Tonight we attended the Edinburgh Military Tattoo at Edinburgh Castle. With relatively good weather during today we were hopeful that it might continue into the evening, but rather predictably the heavens opened and the rain began to pour down.
By the time we arrived at the Castle it was decidedly wet, with limited views across Edinburgh from under the seating.
We made our way to our seats and, after wiping the water from them, sat down. A few minutes later, the show started, with the arrival through the Castle‘s gatehouse of various pipe bands from Scotland, Australia and South Africa.
Umbrellas aren’t allowed at the Tattoo, to ensure that the people behind you have a good view, so everyone was kitted out in various forms of waterproof clothing.
The rain continued to fall, but that didn’t deter the performers, who marched up and down the parade ground, with Highland dancers emerging to dance amongst them.
After the pipe bands left the parade ground, soldiers wheeled in a mock stone circle, which was followed by youngsters dressed as Picts.
In a piece of savvy marketing, this was to tie in with the release of Disney Pixar’s Brave, with music from the soundtrack performed by the band. Luckily for all concerned, performers and audience alike, the rain stopped falling at this point.
This was followed by a celebration of Scotland’s most famous export, whisky, with a whisky still forming the centrepiece for dancers dressed in amber-coloured dresses.
Next to perform were the Australian Defence Force Band, who entered the parade ground with the Castle lit up with a projection of musical notes.
They started off with the traditional and sedate Waltzing Matilda, but soon switched up a gear to Kylie Minogue’s “Spinning Around”, with lights and members of the band climbing up into the stands to get the crowd on their feet.
Dennis the Menace and his Beano stablemate Minnie the Minx made an appearance, riding their BMXs mischievously around the marching bands, before performing stunts.

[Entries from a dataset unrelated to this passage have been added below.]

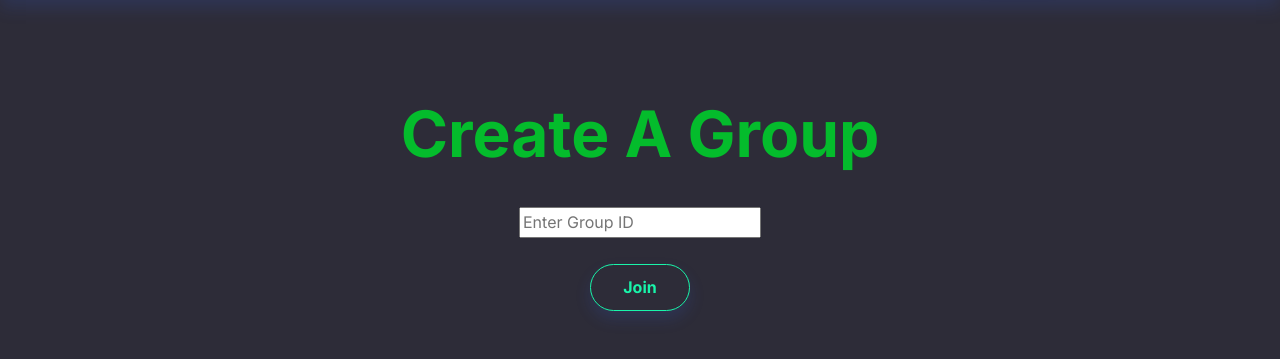
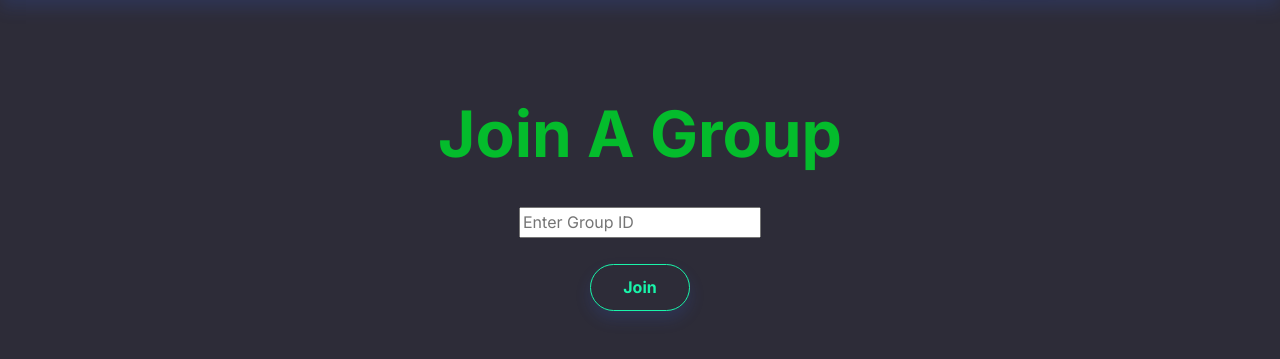
Before and after one commit to N1K4O/MonsterMatchCapstone, a PHP site: page /join_group.html.php in a window 1280 px wide. Shown: the part 89-448 px from the top of the page. Run offline with PHP 8.4, Linux system fonts and the light colour scheme; some web fonts are replaced.

Commit message:
Typo in Join a Group fixed

```diff
--- a/app/public/join_group.html.php
+++ b/app/public/join_group.html.php
@@ -27,7 +27,7 @@ if (isset($_SESSION["user_id"])) {
             <div class="row pt-5">
                 <div class="col-md-8 col-xl-6 text-center text-md-start mx-auto">
                     <div class="text-center">
-                        <h3 class="display-3 fw-bold text-center"><span style="color: rgb(4, 188, 44);">Create A Group</span></h3>
+                        <h3 class="display-3 fw-bold text-center"><span style="color: rgb(4, 188, 44);">Join A Group</span></h3>
                         <br>
                         <form action="join_group.php" method="post" id="join_group" novalidate>
                             <div class="text-center">
```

The cartoon character theme continued with the arrival of the U.S. Naval Forces Europe Band, performing their now traditional medley of cartoon theme tunes while the characters appear as a backdrop on the Castle. Making their appearance were Bananaman, Spiderman and Batman amongst others.
Tattoo favourites the Top Secret Drum Corps from Basel in Switzerland were the next performers onto the Castle Esplanade, and they didn’t disappoint, with another of their usual technically-demanding performances.
Their performance was inspired by computing technology and featured lights on their drums which lit up in time with music, and backdrops of binary numbers and circuit boards.
Various British regimental bands came out next, including, I think, the bands of Her Majesty’s Royal Marines Scotland, The Queen’s Division, The King’s Division and The Royal Air Force.
Next out were the Massed Pipes and Drums, including the band of the Royal Regiment of Scotland, closely followed by their mascot Cruchan III, a 22 year old Shetland pony appearing in his last Tattoo.
With the Massed Pipes and Drums performing on the parade ground, the slightest of laser shows was going on above the stands.
The Massed Pipes and Drums were joined by Highland dancers, I believe from the Erskine Stewart’s Melville Schools and / or the Queen Victoria School in Dunblane, for a re-enactment of the Queen’s Coronation, with Westminster Abbey, flags, and an image of the Queen herself projected onto the Castle.
In an explosive climax, fireworks were then launched from the Castle‘s battlements.
The grand finale involved all of the performers gathered together on the Castle Esplanade.
With an image of poppies and the tomb of The Unknown Warrior projected onto the Castle, a moment was taken to remember the soldiers who have given their lives in conflicts around the World.
The Last Post was played from the Castle‘s battlements.
Followed as always by the Lone Piper playing a haunting lament.
An image of the Saltire was then projected onto the Castle, while a second firework display got under way.
With the audience joining arms for a rendition of Auld Lang’s Syne, the performers made their way out of the parade ground, followed by Dennis the Menace and Minnie the Minx on their bikes.
The crowds began filtering out soon afterwards, the Tattoo over for another year. We followed the throng down the Royal Mile, calling in for a swift pint at The Albannach on the way home.
Tickets for the Edinburgh Military Tattoo are available to buy via Ticketmaster.